Virginia’s foster children and youth now have an official watchdog to protect them.
Gov. Ralph Northam late last month announced the appointment of Eric Reynolds as director of the new Office of Children’s Ombudsman, calling him “the right person” for the job and a “compassionate leader with extensive experience working in our foster care system and with agencies that serve children.”
The ombudsman’s office was created as an independent agency by the state Legislature in 2020 to take in reports and complaints about the treatment of Virginia’s roughly 5,500 foster children and youth. The office has the power to investigate complaints and review actions taken (or not taken) by state and local departments of social services, child placement agencies and child-caring institutions.
Until now, any complaints filed were handled in-house, inevitably raising doubts that complaints were thoroughly investigated and addressed.
Reynolds’ agency will also advocate for legislation and monitor and ensure compliance with laws, rules and policies regarding child protective services and the placement, supervision, treatment and delivery of services to those living in foster care or adoptive homes.
Before accepting his new post, Reynolds was most recently a staff attorney for improvement programs at the state Supreme Court. He also has experience as an assistant attorney general for health, education and social services, as well as legal counsel for the state Department of Social Services’ Office of Children’s Services.
“I am honored to serve in this inaugural role,” Reynolds told the Augusta Free Press. “I was drawn to this position because I know how much of an impact it can make. I look forward to working alongside the Department of Social Services to ensure that the needs of foster care children across Virginia are put first.”

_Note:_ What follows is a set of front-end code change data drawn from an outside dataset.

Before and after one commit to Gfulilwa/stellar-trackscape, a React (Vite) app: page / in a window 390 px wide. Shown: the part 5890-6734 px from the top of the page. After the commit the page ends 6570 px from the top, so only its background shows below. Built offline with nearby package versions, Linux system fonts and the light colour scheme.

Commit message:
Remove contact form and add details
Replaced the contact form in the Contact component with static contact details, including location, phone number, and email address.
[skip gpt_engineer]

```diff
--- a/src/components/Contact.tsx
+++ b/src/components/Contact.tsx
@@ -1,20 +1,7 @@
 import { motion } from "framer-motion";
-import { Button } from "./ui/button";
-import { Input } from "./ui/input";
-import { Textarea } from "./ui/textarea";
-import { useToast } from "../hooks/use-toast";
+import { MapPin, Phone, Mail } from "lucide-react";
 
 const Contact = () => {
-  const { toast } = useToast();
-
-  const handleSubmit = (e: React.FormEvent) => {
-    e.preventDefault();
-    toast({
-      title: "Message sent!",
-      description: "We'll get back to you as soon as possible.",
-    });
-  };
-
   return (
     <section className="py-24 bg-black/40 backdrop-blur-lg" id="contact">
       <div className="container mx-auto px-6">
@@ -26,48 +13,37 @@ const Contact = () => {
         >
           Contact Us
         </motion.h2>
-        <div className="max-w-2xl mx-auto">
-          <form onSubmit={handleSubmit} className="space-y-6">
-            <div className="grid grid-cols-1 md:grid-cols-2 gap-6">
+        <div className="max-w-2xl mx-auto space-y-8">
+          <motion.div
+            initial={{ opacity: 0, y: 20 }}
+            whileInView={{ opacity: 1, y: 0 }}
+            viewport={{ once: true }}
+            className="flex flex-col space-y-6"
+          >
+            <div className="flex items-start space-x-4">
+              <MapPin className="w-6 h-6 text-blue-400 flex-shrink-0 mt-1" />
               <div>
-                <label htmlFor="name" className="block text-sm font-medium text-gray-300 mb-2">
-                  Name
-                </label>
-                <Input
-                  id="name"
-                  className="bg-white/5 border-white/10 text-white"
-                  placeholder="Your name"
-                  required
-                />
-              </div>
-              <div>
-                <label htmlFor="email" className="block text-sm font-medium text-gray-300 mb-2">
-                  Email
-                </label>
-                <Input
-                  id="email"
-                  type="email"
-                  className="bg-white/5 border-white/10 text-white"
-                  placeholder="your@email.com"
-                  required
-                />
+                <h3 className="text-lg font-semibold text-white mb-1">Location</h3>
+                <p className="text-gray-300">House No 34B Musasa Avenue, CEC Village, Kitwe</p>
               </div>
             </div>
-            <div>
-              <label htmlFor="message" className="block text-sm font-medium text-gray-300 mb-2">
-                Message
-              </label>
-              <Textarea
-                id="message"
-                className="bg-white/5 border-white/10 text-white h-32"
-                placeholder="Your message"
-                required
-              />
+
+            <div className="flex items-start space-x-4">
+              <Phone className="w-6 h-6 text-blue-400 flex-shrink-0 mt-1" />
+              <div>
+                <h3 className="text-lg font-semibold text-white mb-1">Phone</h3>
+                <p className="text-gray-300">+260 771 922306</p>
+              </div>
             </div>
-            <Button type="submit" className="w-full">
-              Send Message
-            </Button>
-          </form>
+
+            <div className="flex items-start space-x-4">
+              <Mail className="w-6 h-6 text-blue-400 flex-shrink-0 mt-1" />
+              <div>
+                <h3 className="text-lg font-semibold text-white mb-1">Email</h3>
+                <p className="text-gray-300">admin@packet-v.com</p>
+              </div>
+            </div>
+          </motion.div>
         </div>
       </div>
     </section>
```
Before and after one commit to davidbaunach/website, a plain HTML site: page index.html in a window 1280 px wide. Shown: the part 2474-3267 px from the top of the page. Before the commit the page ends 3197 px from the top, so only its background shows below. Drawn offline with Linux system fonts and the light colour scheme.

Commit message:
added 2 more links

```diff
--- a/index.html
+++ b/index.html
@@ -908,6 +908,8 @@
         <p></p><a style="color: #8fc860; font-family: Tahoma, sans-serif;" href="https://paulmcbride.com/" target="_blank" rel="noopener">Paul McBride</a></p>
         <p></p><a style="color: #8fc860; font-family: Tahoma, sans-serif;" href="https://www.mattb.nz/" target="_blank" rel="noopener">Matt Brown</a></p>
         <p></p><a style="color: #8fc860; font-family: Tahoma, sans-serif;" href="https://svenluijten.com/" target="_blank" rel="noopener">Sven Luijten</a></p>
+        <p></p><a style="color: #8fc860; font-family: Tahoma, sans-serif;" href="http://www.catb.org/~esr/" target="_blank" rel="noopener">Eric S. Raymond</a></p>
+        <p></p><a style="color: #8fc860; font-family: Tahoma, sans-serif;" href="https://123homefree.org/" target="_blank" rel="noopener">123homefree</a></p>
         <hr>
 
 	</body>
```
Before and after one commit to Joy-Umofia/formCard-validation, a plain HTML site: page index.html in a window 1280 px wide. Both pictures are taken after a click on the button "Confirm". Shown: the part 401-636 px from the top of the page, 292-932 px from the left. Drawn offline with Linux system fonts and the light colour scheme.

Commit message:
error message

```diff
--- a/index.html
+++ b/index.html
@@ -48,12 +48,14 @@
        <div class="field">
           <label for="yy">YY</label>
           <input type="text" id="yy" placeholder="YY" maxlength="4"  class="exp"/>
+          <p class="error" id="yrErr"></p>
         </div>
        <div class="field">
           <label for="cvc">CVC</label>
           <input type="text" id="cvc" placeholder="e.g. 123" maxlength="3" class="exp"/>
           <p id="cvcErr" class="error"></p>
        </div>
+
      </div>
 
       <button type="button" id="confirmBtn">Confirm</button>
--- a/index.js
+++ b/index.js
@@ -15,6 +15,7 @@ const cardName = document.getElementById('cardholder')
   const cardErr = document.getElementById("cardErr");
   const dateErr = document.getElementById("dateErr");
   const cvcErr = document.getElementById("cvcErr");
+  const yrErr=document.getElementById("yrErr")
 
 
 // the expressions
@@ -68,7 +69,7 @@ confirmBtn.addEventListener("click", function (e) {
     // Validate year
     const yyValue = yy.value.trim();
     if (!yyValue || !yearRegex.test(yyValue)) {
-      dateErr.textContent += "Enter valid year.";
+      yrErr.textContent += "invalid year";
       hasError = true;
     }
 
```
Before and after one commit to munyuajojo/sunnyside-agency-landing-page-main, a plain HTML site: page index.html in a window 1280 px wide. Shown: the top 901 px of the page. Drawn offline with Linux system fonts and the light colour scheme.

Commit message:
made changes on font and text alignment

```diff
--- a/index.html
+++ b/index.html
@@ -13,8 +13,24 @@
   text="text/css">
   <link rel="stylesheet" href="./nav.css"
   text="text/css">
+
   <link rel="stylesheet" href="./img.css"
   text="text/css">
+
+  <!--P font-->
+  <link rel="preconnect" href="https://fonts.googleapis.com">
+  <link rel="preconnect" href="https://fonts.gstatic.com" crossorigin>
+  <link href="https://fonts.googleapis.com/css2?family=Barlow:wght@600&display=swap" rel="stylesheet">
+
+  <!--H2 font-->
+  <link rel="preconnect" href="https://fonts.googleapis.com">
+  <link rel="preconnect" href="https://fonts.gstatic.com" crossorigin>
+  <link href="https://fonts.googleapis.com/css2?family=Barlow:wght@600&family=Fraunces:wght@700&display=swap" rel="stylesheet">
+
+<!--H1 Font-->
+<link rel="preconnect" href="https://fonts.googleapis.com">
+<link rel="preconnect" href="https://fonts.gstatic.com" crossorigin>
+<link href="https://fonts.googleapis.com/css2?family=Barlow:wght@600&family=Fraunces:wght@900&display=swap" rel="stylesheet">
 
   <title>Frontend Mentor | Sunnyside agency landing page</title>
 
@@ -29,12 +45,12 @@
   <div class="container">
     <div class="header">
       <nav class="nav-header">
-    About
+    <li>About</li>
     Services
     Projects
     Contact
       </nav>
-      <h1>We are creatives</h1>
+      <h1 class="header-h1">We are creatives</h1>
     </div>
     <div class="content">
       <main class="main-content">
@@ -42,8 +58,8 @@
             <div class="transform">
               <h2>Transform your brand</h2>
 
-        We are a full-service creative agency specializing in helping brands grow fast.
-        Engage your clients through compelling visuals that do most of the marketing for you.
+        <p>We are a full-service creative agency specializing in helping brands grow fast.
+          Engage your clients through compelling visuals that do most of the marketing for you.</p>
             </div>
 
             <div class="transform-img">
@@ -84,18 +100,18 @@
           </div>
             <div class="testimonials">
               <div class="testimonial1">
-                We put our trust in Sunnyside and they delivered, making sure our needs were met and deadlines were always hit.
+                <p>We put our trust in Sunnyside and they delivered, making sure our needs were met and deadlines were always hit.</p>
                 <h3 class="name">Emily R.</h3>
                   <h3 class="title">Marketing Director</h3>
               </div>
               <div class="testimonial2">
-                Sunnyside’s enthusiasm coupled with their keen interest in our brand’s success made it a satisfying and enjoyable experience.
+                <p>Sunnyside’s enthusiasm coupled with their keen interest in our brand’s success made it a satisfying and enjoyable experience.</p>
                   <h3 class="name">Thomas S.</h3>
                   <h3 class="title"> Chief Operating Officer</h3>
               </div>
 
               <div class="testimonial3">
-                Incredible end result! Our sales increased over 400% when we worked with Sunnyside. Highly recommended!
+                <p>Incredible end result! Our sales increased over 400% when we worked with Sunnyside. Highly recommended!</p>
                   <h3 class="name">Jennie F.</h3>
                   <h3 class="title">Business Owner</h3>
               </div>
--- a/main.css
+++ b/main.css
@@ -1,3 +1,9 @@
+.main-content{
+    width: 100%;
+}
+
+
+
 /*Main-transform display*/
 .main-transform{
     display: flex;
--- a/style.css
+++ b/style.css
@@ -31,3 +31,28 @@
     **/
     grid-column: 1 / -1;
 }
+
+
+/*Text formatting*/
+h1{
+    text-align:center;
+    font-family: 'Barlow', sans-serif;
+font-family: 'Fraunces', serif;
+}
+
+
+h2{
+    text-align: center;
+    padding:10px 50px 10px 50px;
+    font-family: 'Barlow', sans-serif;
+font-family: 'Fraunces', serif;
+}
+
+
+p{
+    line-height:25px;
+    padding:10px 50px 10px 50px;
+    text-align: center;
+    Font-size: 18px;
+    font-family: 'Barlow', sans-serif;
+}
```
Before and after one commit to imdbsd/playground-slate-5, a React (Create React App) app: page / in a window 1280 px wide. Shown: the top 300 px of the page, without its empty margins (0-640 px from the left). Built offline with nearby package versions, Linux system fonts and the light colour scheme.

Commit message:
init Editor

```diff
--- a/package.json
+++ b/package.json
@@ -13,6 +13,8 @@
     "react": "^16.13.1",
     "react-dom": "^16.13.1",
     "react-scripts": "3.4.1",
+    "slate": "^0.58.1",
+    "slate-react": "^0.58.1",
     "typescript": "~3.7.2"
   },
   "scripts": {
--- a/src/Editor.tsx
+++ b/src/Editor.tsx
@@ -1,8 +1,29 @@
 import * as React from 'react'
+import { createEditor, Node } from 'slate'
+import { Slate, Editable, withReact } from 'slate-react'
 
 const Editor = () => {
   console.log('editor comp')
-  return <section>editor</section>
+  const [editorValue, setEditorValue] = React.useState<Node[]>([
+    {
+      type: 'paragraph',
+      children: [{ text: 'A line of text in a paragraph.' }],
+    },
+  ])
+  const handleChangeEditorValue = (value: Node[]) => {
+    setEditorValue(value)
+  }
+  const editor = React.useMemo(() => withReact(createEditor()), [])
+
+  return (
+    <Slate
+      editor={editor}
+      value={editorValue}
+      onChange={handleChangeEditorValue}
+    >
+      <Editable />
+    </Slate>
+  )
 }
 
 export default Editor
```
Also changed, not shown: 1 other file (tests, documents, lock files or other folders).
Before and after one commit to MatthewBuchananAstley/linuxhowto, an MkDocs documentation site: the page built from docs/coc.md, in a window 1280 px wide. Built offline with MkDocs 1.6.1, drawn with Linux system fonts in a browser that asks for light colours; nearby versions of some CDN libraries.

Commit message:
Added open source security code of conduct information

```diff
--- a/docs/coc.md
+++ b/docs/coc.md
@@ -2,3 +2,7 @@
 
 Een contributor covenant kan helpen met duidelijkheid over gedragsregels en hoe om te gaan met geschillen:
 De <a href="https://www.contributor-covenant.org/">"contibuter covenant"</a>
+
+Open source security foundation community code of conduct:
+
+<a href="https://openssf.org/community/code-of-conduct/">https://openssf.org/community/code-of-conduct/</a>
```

As an attorney, Reynolds has represented both parents and children in child welfare cases and family law. He earned his law degree at the University of Richmond.